#### Material supplied

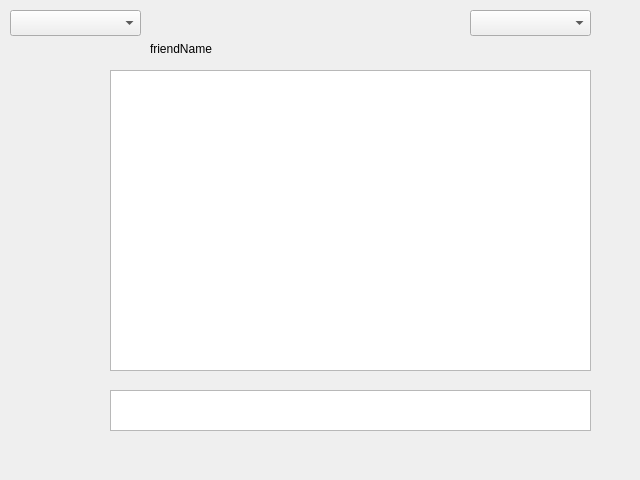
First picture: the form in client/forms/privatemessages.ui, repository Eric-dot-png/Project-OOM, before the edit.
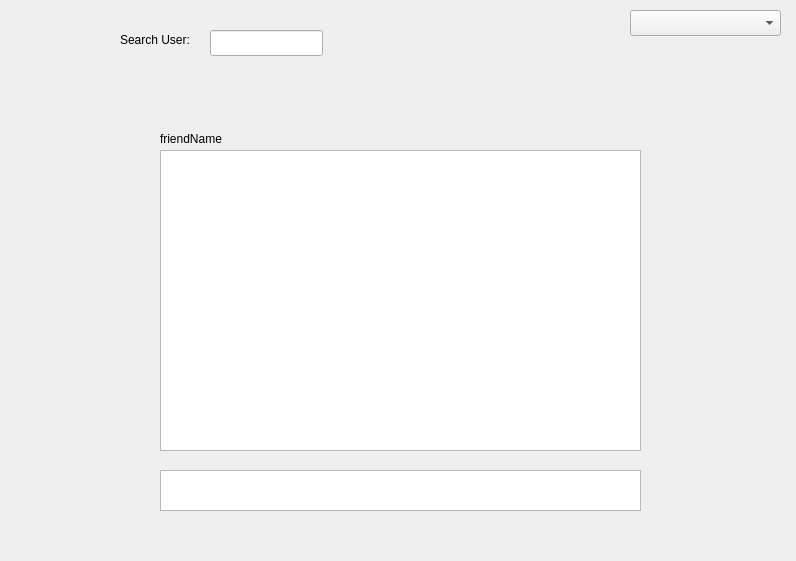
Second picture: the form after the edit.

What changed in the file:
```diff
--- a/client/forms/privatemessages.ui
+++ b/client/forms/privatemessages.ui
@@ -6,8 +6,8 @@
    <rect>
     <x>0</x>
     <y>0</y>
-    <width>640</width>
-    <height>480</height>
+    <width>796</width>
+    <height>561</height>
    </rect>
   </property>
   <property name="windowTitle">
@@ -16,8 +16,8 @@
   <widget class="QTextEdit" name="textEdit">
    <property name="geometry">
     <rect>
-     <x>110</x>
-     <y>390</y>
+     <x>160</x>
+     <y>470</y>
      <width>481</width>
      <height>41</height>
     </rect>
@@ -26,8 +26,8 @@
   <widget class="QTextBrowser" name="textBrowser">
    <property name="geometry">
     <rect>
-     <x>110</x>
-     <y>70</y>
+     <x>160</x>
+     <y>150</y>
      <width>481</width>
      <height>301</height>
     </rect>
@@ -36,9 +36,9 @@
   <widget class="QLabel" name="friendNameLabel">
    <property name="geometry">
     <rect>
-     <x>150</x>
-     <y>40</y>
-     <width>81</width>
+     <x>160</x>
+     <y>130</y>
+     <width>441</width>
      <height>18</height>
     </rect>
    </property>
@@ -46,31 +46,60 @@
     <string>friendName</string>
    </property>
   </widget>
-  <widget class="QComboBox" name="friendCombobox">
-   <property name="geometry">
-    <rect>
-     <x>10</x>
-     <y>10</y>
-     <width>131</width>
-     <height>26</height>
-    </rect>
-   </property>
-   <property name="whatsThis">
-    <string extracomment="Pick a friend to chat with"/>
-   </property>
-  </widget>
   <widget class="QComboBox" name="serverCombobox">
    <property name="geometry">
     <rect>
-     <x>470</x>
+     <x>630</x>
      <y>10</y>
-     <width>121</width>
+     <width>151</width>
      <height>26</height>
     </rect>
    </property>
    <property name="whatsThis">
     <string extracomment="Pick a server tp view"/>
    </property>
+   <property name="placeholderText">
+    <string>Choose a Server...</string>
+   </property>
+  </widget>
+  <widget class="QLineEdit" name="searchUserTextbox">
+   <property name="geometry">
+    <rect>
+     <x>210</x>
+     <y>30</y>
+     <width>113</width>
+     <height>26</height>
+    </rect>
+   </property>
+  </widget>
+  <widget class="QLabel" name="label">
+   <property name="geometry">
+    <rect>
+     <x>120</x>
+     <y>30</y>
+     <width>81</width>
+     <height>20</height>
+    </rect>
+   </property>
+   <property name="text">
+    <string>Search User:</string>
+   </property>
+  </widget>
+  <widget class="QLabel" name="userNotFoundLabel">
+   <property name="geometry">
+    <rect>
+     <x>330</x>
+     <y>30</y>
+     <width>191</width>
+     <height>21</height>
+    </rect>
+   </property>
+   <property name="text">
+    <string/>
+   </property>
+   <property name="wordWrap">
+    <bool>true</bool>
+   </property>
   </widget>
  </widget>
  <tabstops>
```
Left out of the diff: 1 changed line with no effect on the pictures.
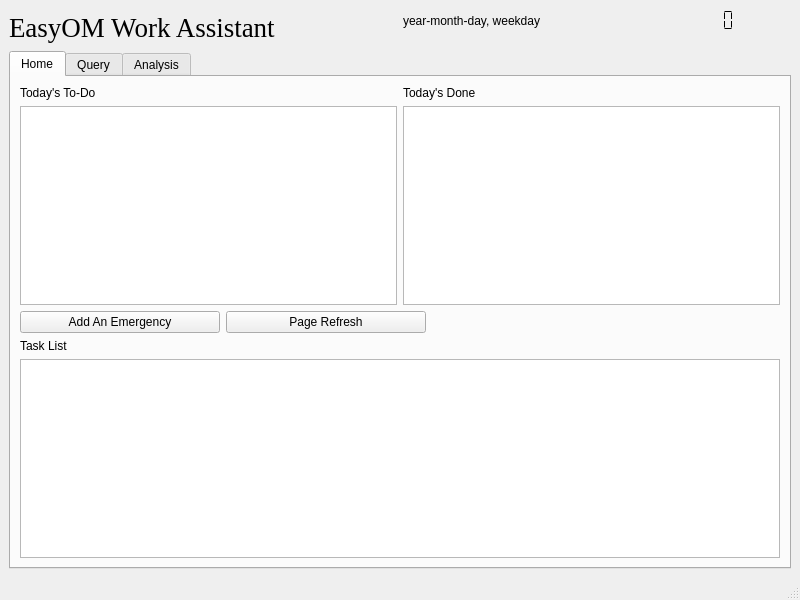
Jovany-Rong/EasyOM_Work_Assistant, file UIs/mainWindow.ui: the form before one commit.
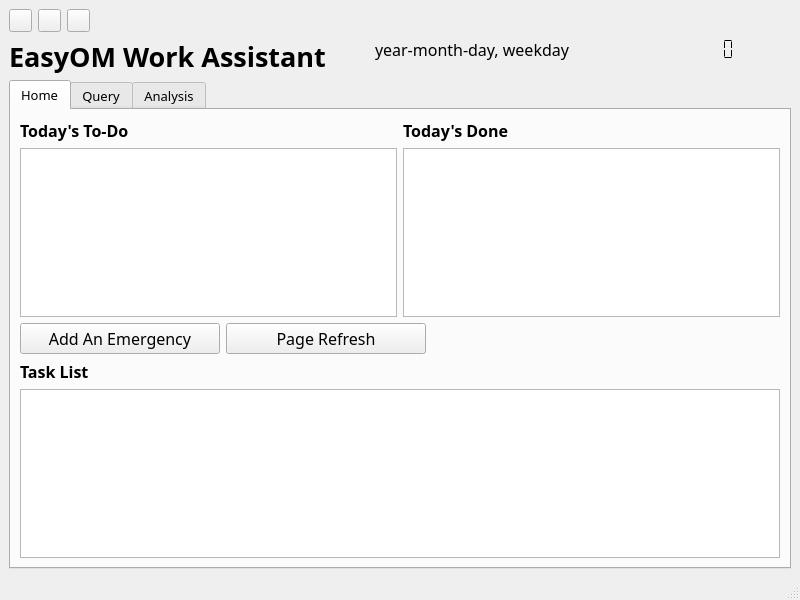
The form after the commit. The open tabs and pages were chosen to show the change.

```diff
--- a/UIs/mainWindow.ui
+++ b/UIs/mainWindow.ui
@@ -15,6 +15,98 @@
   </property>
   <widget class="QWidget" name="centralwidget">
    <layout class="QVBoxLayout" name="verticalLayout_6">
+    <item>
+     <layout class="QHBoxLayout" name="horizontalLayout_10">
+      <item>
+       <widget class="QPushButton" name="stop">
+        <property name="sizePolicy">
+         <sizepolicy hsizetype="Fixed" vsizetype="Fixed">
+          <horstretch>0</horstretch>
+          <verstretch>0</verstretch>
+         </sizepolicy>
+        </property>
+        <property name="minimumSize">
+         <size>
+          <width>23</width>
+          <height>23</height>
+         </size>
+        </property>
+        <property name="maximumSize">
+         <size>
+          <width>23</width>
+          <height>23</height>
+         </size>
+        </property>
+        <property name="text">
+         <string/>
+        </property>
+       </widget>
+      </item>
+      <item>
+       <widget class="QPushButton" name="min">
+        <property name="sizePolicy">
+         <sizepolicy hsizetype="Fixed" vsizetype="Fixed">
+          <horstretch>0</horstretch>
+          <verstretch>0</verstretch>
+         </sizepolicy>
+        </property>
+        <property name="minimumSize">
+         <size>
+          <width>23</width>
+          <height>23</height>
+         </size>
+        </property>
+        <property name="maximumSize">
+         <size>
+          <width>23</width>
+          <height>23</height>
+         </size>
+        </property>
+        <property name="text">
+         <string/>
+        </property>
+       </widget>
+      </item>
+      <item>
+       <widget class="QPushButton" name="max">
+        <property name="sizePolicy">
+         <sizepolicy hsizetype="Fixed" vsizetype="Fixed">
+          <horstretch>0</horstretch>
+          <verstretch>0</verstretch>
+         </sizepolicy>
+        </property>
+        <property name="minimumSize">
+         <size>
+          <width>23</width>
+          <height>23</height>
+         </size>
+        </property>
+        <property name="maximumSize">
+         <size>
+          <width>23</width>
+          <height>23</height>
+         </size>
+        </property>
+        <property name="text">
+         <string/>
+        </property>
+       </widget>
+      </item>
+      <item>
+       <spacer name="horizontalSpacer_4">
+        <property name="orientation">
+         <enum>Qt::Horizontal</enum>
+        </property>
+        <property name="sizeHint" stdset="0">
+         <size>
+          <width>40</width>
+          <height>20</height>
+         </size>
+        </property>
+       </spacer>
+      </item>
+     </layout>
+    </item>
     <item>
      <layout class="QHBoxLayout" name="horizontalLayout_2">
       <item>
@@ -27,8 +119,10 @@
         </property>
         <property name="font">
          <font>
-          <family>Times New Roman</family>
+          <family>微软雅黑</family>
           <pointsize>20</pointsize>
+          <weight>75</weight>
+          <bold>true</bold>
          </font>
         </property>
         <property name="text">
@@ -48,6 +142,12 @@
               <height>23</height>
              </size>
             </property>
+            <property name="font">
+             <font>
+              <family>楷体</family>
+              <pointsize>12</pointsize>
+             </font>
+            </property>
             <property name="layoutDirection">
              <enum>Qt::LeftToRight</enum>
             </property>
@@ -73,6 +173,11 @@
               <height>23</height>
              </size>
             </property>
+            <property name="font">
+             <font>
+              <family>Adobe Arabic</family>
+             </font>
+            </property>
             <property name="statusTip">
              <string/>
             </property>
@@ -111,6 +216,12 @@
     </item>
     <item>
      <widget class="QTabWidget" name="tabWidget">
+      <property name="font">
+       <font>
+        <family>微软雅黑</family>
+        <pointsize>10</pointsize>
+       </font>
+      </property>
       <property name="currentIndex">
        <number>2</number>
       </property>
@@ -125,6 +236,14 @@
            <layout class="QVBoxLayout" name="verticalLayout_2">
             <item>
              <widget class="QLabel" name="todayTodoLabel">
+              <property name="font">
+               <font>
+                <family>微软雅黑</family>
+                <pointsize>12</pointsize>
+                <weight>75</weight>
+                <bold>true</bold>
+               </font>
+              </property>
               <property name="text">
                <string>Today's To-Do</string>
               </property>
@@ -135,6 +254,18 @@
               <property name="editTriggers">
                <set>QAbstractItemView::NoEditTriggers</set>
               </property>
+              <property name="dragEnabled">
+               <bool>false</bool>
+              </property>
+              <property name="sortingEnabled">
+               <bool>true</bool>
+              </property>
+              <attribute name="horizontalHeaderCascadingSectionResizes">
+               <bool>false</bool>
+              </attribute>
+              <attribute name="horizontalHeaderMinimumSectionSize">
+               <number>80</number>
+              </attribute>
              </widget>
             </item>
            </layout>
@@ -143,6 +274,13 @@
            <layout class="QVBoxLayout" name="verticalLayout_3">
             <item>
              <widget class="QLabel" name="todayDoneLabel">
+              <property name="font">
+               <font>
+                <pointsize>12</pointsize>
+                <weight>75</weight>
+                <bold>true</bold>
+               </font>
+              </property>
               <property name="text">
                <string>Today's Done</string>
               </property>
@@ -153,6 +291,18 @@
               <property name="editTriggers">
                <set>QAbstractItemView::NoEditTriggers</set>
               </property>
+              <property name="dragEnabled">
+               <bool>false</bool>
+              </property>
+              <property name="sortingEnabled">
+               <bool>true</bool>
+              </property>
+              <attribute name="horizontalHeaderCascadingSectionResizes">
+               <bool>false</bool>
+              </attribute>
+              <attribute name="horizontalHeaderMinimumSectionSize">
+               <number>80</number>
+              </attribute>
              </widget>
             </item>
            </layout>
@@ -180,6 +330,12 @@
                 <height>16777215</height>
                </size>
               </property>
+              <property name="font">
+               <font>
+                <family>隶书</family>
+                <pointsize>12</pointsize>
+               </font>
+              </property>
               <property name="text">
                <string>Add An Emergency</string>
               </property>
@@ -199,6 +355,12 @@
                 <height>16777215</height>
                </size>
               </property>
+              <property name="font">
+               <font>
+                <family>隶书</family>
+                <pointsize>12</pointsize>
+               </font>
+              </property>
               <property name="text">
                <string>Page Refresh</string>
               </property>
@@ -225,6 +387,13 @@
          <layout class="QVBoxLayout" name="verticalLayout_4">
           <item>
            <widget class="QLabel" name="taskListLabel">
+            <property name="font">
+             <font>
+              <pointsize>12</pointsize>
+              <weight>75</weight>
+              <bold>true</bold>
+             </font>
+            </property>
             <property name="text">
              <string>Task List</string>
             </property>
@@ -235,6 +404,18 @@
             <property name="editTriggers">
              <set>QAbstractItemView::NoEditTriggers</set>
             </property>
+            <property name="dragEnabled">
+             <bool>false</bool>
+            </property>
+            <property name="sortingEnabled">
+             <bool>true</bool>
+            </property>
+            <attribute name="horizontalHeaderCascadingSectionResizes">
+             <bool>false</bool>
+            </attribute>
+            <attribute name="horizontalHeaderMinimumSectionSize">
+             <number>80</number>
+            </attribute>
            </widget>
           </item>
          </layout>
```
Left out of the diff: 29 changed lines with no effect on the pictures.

########

#### Aim of the task
Say how many lines in the listing above include the word "with". Nothing but the number is needed.

#### Written reply
3